Pull out every line with the word "component" from the entries below.

####################

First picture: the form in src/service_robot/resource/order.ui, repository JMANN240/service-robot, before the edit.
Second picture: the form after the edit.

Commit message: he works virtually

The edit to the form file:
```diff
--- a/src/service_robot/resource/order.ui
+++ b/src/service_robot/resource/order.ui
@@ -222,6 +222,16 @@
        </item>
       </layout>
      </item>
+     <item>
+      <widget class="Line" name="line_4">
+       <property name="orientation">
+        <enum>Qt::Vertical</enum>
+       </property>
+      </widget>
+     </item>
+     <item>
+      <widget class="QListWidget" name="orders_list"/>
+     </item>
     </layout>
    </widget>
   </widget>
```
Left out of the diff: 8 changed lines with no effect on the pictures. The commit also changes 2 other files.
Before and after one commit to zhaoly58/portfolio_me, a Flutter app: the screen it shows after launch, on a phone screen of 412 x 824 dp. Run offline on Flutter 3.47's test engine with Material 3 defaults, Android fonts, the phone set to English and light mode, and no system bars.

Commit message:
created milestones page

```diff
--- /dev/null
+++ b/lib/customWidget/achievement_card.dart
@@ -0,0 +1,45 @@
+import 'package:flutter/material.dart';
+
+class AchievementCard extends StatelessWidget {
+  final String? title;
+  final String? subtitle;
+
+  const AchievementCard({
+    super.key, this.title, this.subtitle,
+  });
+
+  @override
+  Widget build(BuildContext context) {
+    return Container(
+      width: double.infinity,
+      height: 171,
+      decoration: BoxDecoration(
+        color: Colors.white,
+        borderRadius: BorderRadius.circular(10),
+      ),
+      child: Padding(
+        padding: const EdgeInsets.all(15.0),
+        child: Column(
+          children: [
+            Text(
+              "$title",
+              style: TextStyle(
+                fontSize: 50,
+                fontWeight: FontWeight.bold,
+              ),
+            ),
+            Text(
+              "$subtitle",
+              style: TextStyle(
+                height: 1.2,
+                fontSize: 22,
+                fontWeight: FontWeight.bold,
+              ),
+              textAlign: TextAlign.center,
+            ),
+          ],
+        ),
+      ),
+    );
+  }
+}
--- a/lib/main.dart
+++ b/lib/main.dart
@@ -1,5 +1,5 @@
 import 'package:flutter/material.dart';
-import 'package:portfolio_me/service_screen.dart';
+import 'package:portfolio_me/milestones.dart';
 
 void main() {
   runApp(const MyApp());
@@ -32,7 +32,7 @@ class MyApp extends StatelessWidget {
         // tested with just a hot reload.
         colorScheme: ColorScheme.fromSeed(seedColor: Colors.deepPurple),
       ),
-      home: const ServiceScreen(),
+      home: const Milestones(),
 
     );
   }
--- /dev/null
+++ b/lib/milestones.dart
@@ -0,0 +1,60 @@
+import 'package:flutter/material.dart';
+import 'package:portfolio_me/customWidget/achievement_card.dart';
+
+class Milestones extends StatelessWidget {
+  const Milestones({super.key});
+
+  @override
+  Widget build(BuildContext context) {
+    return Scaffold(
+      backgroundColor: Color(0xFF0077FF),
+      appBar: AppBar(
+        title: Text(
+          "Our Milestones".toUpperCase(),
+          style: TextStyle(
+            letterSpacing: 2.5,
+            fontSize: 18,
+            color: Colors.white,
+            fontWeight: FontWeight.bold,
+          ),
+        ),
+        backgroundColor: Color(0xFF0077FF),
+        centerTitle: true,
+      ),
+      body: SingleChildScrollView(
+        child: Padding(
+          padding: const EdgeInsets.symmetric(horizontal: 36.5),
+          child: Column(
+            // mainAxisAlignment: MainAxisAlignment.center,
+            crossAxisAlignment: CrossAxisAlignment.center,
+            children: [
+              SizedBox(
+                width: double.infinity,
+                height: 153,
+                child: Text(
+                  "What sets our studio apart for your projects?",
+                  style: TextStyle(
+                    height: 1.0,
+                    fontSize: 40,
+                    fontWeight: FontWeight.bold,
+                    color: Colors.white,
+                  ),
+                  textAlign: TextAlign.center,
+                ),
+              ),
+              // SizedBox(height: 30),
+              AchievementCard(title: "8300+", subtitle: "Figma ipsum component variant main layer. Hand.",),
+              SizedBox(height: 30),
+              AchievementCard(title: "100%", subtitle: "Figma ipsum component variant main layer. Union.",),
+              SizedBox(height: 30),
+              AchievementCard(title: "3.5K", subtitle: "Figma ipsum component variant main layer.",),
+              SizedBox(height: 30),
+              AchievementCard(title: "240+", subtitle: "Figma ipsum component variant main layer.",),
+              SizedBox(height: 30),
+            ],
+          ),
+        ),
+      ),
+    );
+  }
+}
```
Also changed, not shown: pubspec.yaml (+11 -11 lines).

####################

■ **Solution to this exercise**
+              AchievementCard(title: "8300+", subtitle: "Figma ipsum component variant main layer. Hand.",),
+              AchievementCard(title: "100%", subtitle: "Figma ipsum component variant main layer. Union.",),
+              AchievementCard(title: "3.5K", subtitle: "Figma ipsum component variant main layer.",),
+              AchievementCard(title: "240+", subtitle: "Figma ipsum component variant main layer.",),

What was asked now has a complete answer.